_Exercise goal_
Read the records below. Copy each line where the string "type" occurs.

_Raw data_
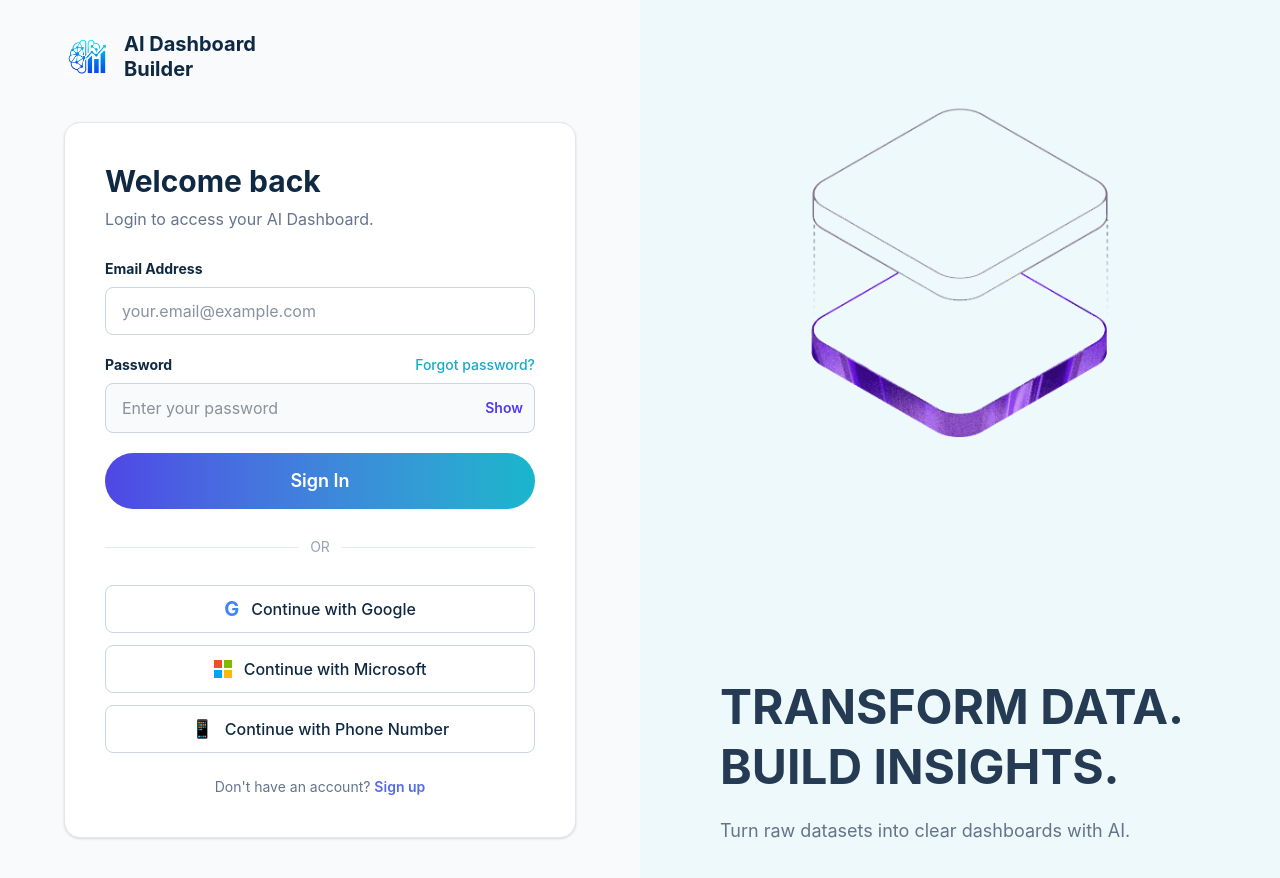
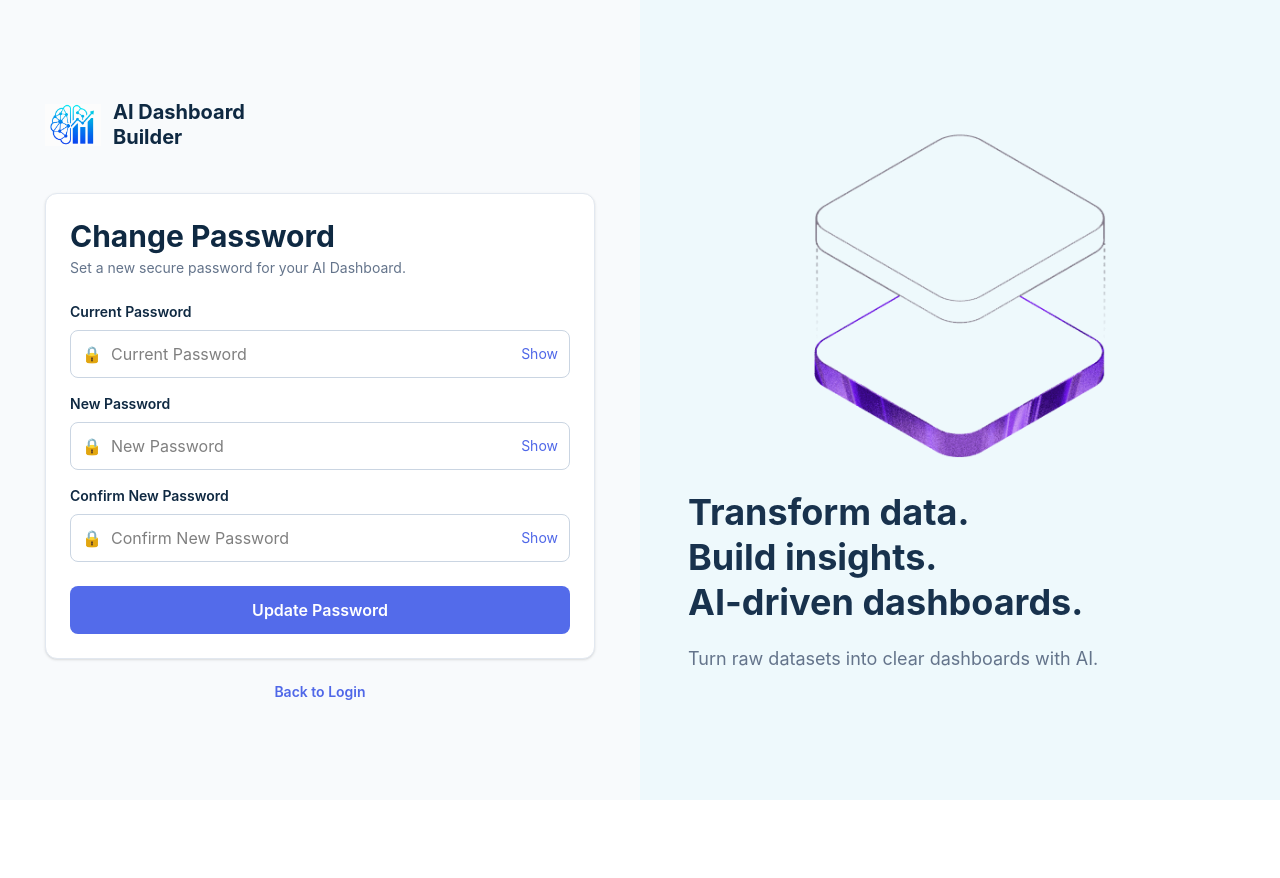
Before and after one commit to salmanshyk/AI-dashboard-builder, a React (Vite) app in the folder frontend/: page /change-password in a window 1280 px wide. Before the commit this address led to /login. Shown: the top 878 px of the page. After the commit the page ends 800 px from the top, so only its background shows below. Built offline with nearby package versions, Linux system fonts and the light colour scheme.

Commit message:
22-8-2026

```diff
--- a/frontend/src/App.tsx
+++ b/frontend/src/App.tsx
@@ -3,6 +3,7 @@ import { BrowserRouter, Routes, Route, Navigate } from "react-router-dom";
 import Login from "./pages/Login";
 import Register from "./pages/Register";
 import ForgotPassword from "./pages/ForgotPassword";
+import ChangePassword from "./pages/ChangePassword";
 
 function App() {
   return (
@@ -10,19 +11,40 @@ function App() {
       <Routes>
 
         {/* Login */}
-        <Route path="/login" element={<Login />} />
+        <Route
+          path="/login"
+          element={<Login />}
+        />
 
         {/* Registration */}
-        <Route path="/register" element={<Register />} />
+        <Route
+          path="/register"
+          element={<Register />}
+        />
 
         {/* Forgot Password */}
-        <Route path="/forgot-password" element={<ForgotPassword />} />
+        <Route
+          path="/forgot-password"
+          element={<ForgotPassword />}
+        />
+
+        {/* Change Password */}
+        <Route
+          path="/change-password"
+          element={<ChangePassword />}
+        />
 
         {/* Default */}
-        <Route path="/" element={<Navigate to="/login" replace />} />
+        <Route
+          path="/"
+          element={<Navigate to="/login" replace />}
+        />
 
         {/* Unknown URL */}
-        <Route path="*" element={<Navigate to="/login" replace />} />
+        <Route
+          path="*"
+          element={<Navigate to="/login" replace />}
+        />
 
       </Routes>
     </BrowserRouter>
--- /dev/null
+++ b/frontend/src/pages/ChangePassword.tsx
@@ -0,0 +1,280 @@
+import { useState, type FormEvent } from "react";
+import { useNavigate } from "react-router-dom";
+
+import logo from "../assets/ai-dashboard-logo.png.png";
+import hero from "../assets/hero.png";
+
+function ChangePassword() {
+  const navigate = useNavigate();
+
+  const [showCurrentPassword, setShowCurrentPassword] = useState(false);
+  const [showNewPassword, setShowNewPassword] = useState(false);
+  const [showConfirmPassword, setShowConfirmPassword] = useState(false);
+
+  const [currentPassword, setCurrentPassword] = useState("");
+  const [newPassword, setNewPassword] = useState("");
+  const [confirmPassword, setConfirmPassword] = useState("");
+
+  const handleSubmit = (event: FormEvent<HTMLFormElement>) => {
+    event.preventDefault();
+
+    if (!currentPassword || !newPassword || !confirmPassword) {
+      alert("Please fill all fields.");
+      return;
+    }
+
+    if (newPassword !== confirmPassword) {
+      alert("New passwords do not match.");
+      return;
+    }
+
+    if (newPassword.length < 6) {
+      alert("New password must be at least 6 characters.");
+      return;
+    }
+
+    alert("Password updated successfully!");
+
+    // Later we can connect this to the backend.
+  };
+
+  return (
+    <div className="min-h-screen flex bg-[#F8FAFC]">
+
+      {/* ================= LEFT SIDE ================= */}
+      <div className="w-full lg:w-1/2 min-h-screen flex items-center justify-center px-6 py-10">
+
+        <div className="w-full max-w-[550px]">
+
+          {/* LOGO */}
+          <div className="mb-10 flex items-center gap-3">
+
+            <img
+              src={logo}
+              alt="AI Dashboard Builder"
+              className="w-14 h-14 object-contain"
+            />
+
+            <div className="text-left">
+
+              <h1 className="text-xl font-bold leading-tight text-[#0F2942]">
+                AI Dashboard
+              </h1>
+
+              <h1 className="text-xl font-bold leading-tight text-[#0F2942]">
+                Builder
+              </h1>
+
+            </div>
+
+          </div>
+
+
+          {/* CHANGE PASSWORD CARD */}
+          <div className="bg-white border border-slate-200 rounded-xl shadow-sm p-6">
+
+            {/* TITLE */}
+            <h2 className="text-3xl font-bold text-[#0F2942] mb-1">
+              Change Password
+            </h2>
+
+            <p className="text-sm text-[#64748B] mb-6">
+              Set a new secure password for your AI Dashboard.
+            </p>
+
+
+            {/* FORM */}
+            <form onSubmit={handleSubmit}>
+
+              {/* ================= CURRENT PASSWORD ================= */}
+              <div className="mb-4">
+
+                <label className="block text-sm font-semibold mb-2 text-[#0F2942]">
+                  Current Password
+                </label>
+
+                <div className="relative">
+
+                  <span className="absolute left-3 top-1/2 -translate-y-1/2 text-[#94A3B8]">
+                    🔒
+                  </span>
+
+                  <input
+                    type={showCurrentPassword ? "text" : "password"}
+                    value={currentPassword}
+                    onChange={(e) => setCurrentPassword(e.target.value)}
+                    placeholder="Current Password"
+                    className="w-full h-12 rounded-lg border border-slate-300 pl-10 pr-20 outline-none focus:border-[#4F67E8] focus:ring-2 focus:ring-blue-100"
+                  />
+
+                  {/* SHOW BUTTON */}
+                  <button
+                    type="button"
+                    onClick={() =>
+                      setShowCurrentPassword(!showCurrentPassword)
+                    }
+                    className="absolute right-3 top-1/2 -translate-y-1/2 text-sm text-[#4F67E8]"
+                  >
+                    {showCurrentPassword ? "Hide" : "Show"}
+                  </button>
+
+                </div>
+
+              </div>
+
+
+              {/* ================= NEW PASSWORD ================= */}
+              <div className="mb-4">
+
+                <label className="block text-sm font-semibold mb-2 text-[#0F2942]">
+                  New Password
+                </label>
+
+                <div className="relative">
+
+                  <span className="absolute left-3 top-1/2 -translate-y-1/2 text-[#94A3B8]">
+                    🔒
+                  </span>
+
+                  <input
+                    type={showNewPassword ? "text" : "password"}
+                    value={newPassword}
+                    onChange={(e) => setNewPassword(e.target.value)}
+                    placeholder="New Password"
+                    className="w-full h-12 rounded-lg border border-slate-300 pl-10 pr-20 outline-none focus:border-[#4F67E8] focus:ring-2 focus:ring-blue-100"
+                  />
+
+                  {/* SHOW BUTTON */}
+                  <button
+                    type="button"
+                    onClick={() =>
+                      setShowNewPassword(!showNewPassword)
+                    }
+                    className="absolute right-3 top-1/2 -translate-y-1/2 text-sm text-[#4F67E8]"
+                  >
+                    {showNewPassword ? "Hide" : "Show"}
+                  </button>
+
+                </div>
+
+              </div>
+
+
+              {/* ================= CONFIRM PASSWORD ================= */}
+              <div className="mb-6">
+
+                <label className="block text-sm font-semibold mb-2 text-[#0F2942]">
+                  Confirm New Password
+                </label>
+
+                <div className="relative">
+
+                  <span className="absolute left-3 top-1/2 -translate-y-1/2 text-[#94A3B8]">
+                    🔒
+                  </span>
+
+                  <input
+                    type={showConfirmPassword ? "text" : "password"}
+                    value={confirmPassword}
+                    onChange={(e) =>
+                      setConfirmPassword(e.target.value)
+                    }
+                    placeholder="Confirm New Password"
+                    className="w-full h-12 rounded-lg border border-slate-300 pl-10 pr-20 outline-none focus:border-[#4F67E8] focus:ring-2 focus:ring-blue-100"
+                  />
+
+                  {/* SHOW BUTTON */}
+                  <button
+                    type="button"
+                    onClick={() =>
+                      setShowConfirmPassword(!showConfirmPassword)
+                    }
+                    className="absolute right-3 top-1/2 -translate-y-1/2 text-sm text-[#4F67E8]"
+                  >
+                    {showConfirmPassword ? "Hide" : "Show"}
+                  </button>
+
+                </div>
+
+              </div>
+
+
+              {/* ================= UPDATE PASSWORD ================= */}
+              <button
+                type="submit"
+                className="w-full h-12 rounded-lg bg-gradient-to-r from-[#536BEA] to-[#536BEA] text-white font-semibold hover:opacity-90 transition"
+              >
+                Update Password
+              </button>
+
+            </form>
+
+          </div>
+
+
+          {/* BACK TO LOGIN */}
+          <div className="text-center mt-5">
+
+            <button
+              type="button"
+              onClick={() => navigate("/login")}
+              className="text-sm font-semibold text-[#4F67E8] hover:underline"
+            >
+              Back to Login
+            </button>
+
+          </div>
+
+        </div>
+
+      </div>
+
+
+      {/* ================= RIGHT SIDE ================= */}
+      <div className="hidden lg:flex lg:w-1/2 min-h-screen bg-[#EEF9FC] items-center justify-center relative overflow-hidden">
+
+        <div className="w-full max-w-[650px] px-12">
+
+          {/* AI IMAGE */}
+          <div className="flex justify-center mb-8">
+
+            <img
+              src={hero}
+              alt="AI Dashboard"
+              className="w-[330px] h-[330px] object-contain"
+            />
+
+          </div>
+
+
+          {/* RIGHT SIDE TEXT */}
+          <div>
+
+            <h2 className="text-4xl font-bold leading-tight text-[#18324D]">
+
+              Transform data.
+              <br />
+
+              Build insights.
+              <br />
+
+              AI-driven dashboards.
+
+            </h2>
+
+
+            <p className="mt-5 text-lg text-[#64748B]">
+              Turn raw datasets into clear dashboards with AI.
+            </p>
+
+          </div>
+
+        </div>
+
+      </div>
+
+    </div>
+  );
+}
+
+export default ChangePassword;
--- a/frontend/src/pages/Login.tsx
+++ b/frontend/src/pages/Login.tsx
@@ -199,23 +199,6 @@ function Login() {
 
 
                 {/* MICROSOFT */}
-                <button
-                  type="button"
-                  className="mt-3 flex h-12 w-full items-center justify-center gap-3 rounded-lg border border-slate-300 bg-white font-medium text-[#0F2942] transition hover:bg-slate-50"
-                >
-
-                  <span className="grid grid-cols-2 gap-[2px]">
-                    <span className="h-[8px] w-[8px] bg-[#F25022]" />
-                    <span className="h-[8px] w-[8px] bg-[#7FBA00]" />
-                    <span className="h-[8px] w-[8px] bg-[#00A4EF]" />
-                    <span className="h-[8px] w-[8px] bg-[#FFB900]" />
-                  </span>
-
-                  <span>
-                    Continue with Microsoft
-                  </span>
-
-                </button>
 
 
                 {/* PHONE */}
```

_The completed task_
+import { useState, type FormEvent } from "react";
+                    type={showCurrentPassword ? "text" : "password"}
+                    type="button"
+                    type={showNewPassword ? "text" : "password"}
+                    type="button"
+                    type={showConfirmPassword ? "text" : "password"}
+                    type="button"
+                type="submit"
+              type="button"
-                  type="button"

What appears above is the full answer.